Illustrated Sporting and Dramatic News "(Mr. Sullivan's music) is not likely to enhance his fame, yet it is not entirely unworthy of his pen...Mr. Sullivan is capable of infinitely better things."
Even at this early stage in his career Sullivan was continually sick. He was already suffering from a kidney ailment which would reoccur the rest of his life. He was in pain much of the time he was composing the lively melodies of Pinafore. But this was not yet sufficiently serious to cause, as it did later, interruptions to rehearsals. The score was ready in time for the opening performance, and the cast was well trained.

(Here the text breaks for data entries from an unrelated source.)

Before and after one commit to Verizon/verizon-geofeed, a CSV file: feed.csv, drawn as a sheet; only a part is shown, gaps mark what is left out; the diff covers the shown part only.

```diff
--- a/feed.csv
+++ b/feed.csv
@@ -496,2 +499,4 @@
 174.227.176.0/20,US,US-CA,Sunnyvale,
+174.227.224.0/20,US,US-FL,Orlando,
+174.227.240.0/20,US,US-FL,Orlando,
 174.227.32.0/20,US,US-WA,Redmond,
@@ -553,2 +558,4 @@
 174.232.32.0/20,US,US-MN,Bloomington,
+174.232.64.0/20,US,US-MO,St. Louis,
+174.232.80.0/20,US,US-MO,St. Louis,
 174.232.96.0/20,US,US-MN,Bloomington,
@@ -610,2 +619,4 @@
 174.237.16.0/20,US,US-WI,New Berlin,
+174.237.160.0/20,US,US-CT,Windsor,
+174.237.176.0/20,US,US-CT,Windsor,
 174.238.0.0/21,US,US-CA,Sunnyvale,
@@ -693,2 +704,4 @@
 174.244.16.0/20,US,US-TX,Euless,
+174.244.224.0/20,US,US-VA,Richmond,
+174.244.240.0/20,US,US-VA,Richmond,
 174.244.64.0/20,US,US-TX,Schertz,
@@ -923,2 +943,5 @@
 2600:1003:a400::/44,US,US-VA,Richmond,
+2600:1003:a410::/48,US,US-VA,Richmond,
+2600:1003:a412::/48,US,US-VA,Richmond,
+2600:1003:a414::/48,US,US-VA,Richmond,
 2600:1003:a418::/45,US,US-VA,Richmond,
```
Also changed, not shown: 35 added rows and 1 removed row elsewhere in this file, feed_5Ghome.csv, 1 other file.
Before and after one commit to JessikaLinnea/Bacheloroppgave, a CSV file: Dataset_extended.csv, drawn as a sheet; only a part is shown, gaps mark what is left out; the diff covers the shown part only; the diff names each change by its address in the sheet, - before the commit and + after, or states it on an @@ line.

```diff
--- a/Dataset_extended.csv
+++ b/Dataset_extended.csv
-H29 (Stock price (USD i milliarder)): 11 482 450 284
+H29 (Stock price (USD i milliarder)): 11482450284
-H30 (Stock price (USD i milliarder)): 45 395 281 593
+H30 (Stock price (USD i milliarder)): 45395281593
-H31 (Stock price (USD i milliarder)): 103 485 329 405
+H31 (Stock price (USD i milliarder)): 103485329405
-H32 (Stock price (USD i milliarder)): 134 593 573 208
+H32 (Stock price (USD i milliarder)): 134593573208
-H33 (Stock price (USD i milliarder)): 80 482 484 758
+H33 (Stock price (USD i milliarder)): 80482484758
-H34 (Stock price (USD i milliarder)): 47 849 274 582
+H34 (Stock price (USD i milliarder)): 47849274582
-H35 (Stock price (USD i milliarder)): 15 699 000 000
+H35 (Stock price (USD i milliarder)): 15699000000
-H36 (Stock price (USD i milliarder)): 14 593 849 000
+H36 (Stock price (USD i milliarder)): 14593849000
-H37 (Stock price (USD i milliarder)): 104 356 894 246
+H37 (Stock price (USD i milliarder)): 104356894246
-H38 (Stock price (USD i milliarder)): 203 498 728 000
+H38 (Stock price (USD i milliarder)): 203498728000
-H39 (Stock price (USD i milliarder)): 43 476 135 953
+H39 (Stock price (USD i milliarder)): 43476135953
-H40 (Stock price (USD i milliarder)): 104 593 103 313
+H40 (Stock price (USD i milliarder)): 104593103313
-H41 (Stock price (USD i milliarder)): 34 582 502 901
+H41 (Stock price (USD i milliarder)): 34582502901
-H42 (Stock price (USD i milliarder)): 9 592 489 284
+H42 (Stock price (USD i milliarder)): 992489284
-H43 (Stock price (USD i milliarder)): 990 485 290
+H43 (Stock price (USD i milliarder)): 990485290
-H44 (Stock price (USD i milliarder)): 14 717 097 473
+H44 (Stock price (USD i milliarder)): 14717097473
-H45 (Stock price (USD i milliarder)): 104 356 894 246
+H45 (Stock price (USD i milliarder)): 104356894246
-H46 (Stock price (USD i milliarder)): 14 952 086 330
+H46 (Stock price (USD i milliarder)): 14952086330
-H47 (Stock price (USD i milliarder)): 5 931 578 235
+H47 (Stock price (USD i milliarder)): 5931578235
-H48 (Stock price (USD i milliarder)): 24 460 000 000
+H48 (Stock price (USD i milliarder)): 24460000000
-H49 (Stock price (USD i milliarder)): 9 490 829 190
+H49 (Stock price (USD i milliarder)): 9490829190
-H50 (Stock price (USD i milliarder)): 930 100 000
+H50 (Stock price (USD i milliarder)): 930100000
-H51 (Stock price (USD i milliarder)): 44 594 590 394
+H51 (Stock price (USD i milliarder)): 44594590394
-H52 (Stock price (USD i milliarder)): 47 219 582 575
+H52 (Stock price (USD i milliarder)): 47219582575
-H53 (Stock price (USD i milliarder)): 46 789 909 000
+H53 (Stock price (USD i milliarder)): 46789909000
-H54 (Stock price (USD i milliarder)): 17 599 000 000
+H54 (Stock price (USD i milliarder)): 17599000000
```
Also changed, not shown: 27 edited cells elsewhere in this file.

In the original production Hebe was to have had a much larger part than the present one. There would be at least one solo and various "turns" of her own. When Jessie Bond took on the role she stipulated that she would do no talking, only singing parts. As Hebe's dialogue was cut out along with it went any "turns" and impromptus that were to have helped out the play. Because of this Pinafore was a lot shorter than originally intended.
In the original productions in Australia there were several interpolated songs for both Dick Deadeye and Hebe. These remained in the Antipodean productions until well into the turn of the century.
The success of "H.M.S. Pinafore" having proved an established fact, it entered into the mind of the stage-manager, Richard Barker, that a performance of the opera by a company of children might prove attractive. The suggestion met with hearty approval of Gilbert, Sullivan and D'Oyly Carte.
Barker made search for available juvenile talent, and eventually succeeded in forming a full company to man the "Pinafore " and a bevy of charming little ladies all under the age of sixteen to represent the "sisters, cousins, and aunts."
Under a sullen, frowning exterior, Richard Barker hid a very kind heart. With his strict discipline the little ones became willing and happy pupils of a tutor whose love of children was one of his chief characteristics.
The vocal score had to be re-orchestrated throughout to suit the vocal capabilities of the youthful singers.
The production was a triumph. A leading critic remarked:
"We have no hesitation in describing it as the most marvelous juvenile performance ever seen in the metropolis. So well have these children been taught, and so thoroughly do they comprehend their characters, that it becomes a source of the keenest enjoyment to the spectator to follow their wonderfully attractive performance."
Jessie Bond developed an abscess in her leg just before the company went to America with Pinafore. This never healed and would be with her throughout her stage career.
In her biography she says:
"The abscess in my ankle was painful and persistent. Surgical science had not then reached its present state of efficiency, and owing to faulty treatment and want of rest my ankle became perfectly stiff, as it is to this day. Of course, I said as little as possible about it, for even partial lameness would spoil my chances on the stage. I doubt if the management ever knew; the public certainly didn't; and those who saw me dancing and capering light-heartedly about the stage for twenty years little thought under what difficulties I did it, and the pain I often suffered."
TRIAL BY JURY |
THE SORCERER |
HMS PINAFORE |
PIRATES OF PENZANCE |
PRINCESS IDA |
THE MIKADO |
THE YEOMEN OF THE GUARD |
THE GONDOLIERS |
THE GRAND DUKE